_ENTRIES SUPPLIED_
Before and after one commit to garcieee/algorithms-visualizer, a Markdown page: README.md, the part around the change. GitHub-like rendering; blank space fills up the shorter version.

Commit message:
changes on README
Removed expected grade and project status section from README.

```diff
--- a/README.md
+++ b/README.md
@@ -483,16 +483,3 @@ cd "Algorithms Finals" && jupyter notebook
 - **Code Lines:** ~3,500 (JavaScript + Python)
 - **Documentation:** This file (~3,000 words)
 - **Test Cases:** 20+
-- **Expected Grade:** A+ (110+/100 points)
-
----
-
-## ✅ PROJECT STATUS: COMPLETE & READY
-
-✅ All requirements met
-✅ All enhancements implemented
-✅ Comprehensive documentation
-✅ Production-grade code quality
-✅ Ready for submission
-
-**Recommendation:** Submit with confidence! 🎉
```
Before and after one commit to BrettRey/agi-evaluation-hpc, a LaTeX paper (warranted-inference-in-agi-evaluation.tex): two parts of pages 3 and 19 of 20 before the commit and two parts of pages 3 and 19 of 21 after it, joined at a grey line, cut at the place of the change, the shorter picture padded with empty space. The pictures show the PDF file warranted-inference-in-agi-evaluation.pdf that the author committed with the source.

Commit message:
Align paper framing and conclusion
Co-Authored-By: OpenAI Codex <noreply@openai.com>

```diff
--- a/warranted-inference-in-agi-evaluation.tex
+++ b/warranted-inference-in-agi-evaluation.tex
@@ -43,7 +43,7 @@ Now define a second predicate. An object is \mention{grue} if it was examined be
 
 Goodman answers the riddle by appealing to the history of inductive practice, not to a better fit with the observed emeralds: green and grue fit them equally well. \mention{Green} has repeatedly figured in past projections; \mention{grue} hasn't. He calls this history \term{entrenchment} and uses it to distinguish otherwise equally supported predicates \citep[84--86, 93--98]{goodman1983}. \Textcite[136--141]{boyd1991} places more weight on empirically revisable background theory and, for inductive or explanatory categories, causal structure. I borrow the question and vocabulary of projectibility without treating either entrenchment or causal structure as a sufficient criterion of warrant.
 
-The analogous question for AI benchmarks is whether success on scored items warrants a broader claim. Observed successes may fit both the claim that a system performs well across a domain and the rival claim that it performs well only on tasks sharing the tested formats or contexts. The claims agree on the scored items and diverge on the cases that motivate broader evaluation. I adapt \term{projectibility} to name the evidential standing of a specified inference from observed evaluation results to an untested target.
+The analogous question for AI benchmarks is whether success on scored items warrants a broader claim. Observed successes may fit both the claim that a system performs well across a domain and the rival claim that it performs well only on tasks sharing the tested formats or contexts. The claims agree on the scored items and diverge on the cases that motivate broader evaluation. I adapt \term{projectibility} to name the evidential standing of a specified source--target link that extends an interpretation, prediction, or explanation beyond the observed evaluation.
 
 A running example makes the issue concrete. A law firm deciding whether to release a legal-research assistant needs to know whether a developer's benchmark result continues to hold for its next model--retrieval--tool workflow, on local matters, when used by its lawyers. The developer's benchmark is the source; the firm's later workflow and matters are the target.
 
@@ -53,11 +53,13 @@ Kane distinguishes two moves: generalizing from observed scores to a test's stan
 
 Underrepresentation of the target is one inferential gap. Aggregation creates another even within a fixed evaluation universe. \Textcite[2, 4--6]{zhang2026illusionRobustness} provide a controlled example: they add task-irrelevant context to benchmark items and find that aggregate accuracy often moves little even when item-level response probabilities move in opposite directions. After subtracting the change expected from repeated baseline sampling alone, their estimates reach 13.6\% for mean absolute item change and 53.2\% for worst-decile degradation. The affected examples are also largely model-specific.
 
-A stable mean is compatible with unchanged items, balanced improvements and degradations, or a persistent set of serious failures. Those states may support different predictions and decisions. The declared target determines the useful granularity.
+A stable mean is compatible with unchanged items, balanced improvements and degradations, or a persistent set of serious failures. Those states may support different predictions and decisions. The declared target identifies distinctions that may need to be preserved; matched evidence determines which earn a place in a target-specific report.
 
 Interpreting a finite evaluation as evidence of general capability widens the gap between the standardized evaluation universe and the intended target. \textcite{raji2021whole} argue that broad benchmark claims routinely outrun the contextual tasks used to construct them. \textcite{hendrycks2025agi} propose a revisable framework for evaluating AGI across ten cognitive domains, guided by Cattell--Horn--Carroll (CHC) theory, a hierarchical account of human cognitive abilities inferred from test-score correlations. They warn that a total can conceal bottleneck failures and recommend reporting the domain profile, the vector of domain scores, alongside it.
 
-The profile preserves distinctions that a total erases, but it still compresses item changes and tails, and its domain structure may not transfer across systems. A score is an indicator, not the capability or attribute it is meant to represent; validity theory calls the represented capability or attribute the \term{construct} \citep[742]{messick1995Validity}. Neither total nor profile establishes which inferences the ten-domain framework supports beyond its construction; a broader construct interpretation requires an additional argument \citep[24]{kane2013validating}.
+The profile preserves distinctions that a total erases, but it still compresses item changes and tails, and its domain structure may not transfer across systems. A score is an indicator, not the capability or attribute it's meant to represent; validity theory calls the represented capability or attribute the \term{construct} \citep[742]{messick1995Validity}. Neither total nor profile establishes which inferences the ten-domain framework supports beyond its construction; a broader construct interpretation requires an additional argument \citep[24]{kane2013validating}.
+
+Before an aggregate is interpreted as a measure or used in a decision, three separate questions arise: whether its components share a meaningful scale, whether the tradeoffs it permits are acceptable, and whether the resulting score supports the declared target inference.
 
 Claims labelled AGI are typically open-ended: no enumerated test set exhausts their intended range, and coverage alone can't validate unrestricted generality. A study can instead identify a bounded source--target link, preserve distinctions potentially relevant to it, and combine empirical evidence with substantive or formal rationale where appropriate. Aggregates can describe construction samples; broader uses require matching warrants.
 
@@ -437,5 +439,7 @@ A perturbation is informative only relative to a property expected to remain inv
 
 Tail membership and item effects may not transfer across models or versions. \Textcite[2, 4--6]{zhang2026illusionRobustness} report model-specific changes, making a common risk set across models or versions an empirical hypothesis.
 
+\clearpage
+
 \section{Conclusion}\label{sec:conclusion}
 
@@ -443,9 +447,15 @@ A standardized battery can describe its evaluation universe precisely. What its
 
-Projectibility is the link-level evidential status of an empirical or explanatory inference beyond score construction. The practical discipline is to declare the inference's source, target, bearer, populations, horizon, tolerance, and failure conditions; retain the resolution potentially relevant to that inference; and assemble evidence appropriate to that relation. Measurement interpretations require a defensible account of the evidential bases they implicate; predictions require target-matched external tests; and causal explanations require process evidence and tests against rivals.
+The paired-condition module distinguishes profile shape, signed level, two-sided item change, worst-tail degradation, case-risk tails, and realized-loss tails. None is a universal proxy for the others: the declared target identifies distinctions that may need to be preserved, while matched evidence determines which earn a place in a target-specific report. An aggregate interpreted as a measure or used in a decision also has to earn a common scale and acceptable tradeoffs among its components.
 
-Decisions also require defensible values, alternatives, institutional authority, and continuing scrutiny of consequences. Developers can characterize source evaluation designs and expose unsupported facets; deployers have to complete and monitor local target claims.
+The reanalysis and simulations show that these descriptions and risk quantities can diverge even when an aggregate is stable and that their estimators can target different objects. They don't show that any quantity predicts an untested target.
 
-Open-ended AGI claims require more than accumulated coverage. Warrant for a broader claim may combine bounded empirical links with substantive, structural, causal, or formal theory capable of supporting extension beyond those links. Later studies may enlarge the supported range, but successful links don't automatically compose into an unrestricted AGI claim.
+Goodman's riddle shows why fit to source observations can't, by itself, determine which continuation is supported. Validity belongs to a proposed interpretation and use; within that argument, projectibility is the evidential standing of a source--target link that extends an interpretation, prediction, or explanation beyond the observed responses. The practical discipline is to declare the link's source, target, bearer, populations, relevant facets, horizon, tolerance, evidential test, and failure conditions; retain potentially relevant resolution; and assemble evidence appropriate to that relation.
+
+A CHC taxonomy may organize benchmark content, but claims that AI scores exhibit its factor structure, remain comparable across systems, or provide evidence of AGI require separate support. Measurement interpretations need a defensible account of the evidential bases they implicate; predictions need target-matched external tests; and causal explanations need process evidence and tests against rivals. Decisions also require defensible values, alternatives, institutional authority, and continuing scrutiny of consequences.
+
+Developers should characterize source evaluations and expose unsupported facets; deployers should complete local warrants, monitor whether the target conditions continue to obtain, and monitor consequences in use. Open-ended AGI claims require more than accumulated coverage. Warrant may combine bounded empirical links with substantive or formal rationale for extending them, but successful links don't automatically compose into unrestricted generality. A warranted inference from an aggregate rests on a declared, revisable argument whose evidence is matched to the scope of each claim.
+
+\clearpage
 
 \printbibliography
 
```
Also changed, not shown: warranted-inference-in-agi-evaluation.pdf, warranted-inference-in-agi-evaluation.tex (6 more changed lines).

_AIM OF THE EXERCISE_
When a line contains the string "README", copy it from the records.

_FINAL ANSWER_
Before and after one commit to garcieee/algorithms-visualizer, a Markdown page: README.md, the part around the change. GitHub-like rendering; blank space fills up the shorter version.
changes on README
Removed expected grade and project status section from README.
--- a/README.md
+++ b/README.md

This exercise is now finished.